◆ **REQUIRED WORK**: Count, in the entries, the lines with "dark". Answer with the number only.

◆ **INPUT RECORDS**:

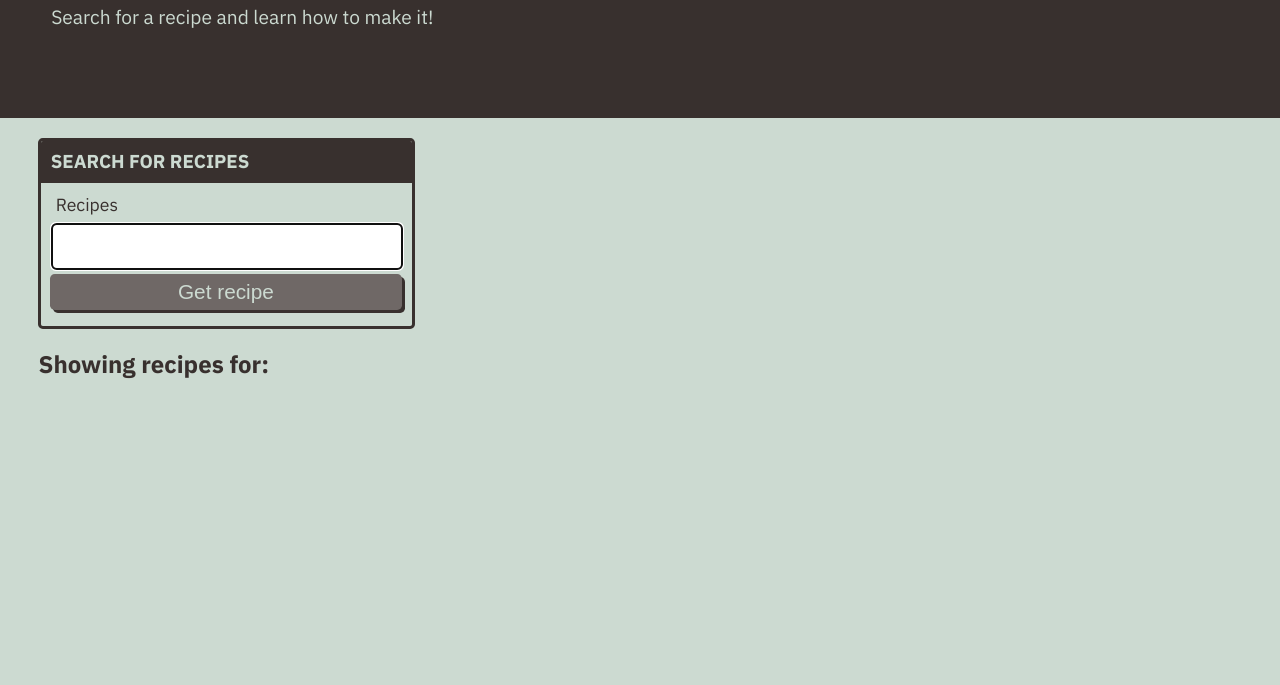
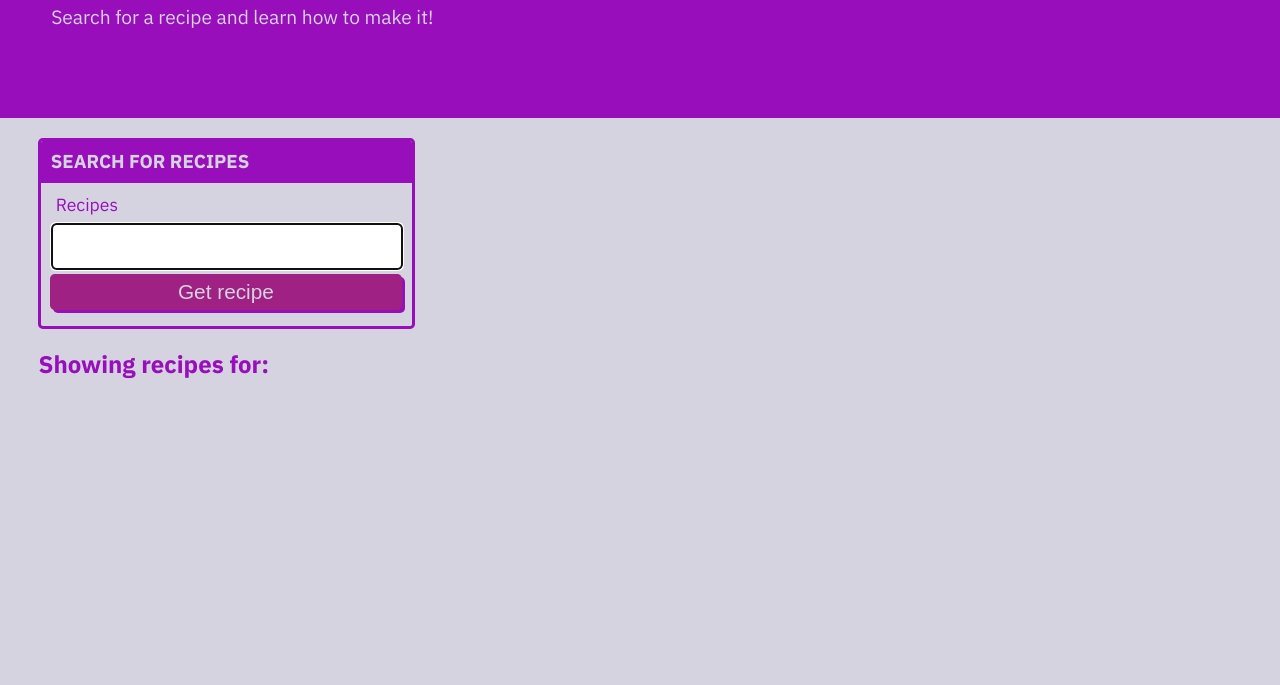
Before and after one commit to mobarreh/Project_1, a plain HTML site: page index.html in a window 1280 px wide. Shown: the part 115-800 px from the top of the page. Drawn offline with Linux system fonts and the light colour scheme.

Commit message:
changes to style.css

```diff
--- a/assets/css/style.css
+++ b/assets/css/style.css
@@ -1,9 +1,9 @@
 :root {
-  --primary: #ccdad1;
+  --primary: #d5d3df;
   --secondary: #9caea9;
   --tertiary: #788585;
-  --light-dark: #6f6866;
-  --dark: #38302e;
+  --light-dark: #9e2183;
+  --dark: #980ebb;
   --border-radius: 0.3rem;
 }
 
--- a/assets/js/homepage.js
+++ b/assets/js/homepage.js
@@ -30,7 +30,7 @@ var buttonClickHandler = function (event) {
 };
 
 var getUserRepos = function (user) {
-  var apiUrl = 'https://api.github.com/users/' + user + '/repos';
+  var apiUrl = 'www.themealdb.com/api/json/v1/1/search.php?s=Arrabiata' + user + '/repos';
 
   fetch(apiUrl)
     .then(function (response) {
@@ -97,4 +97,4 @@ var displayRepos = function (repos, searchTerm) {
 };
 
 userFormEl.addEventListener('submit', formSubmitHandler);
-languageButtonsEl.addEventListener('click', buttonClickHandler);
+//languageButtonsEl.addEventListener('click', buttonClickHandler);
```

◆ **YOUR SOLUTION**: 4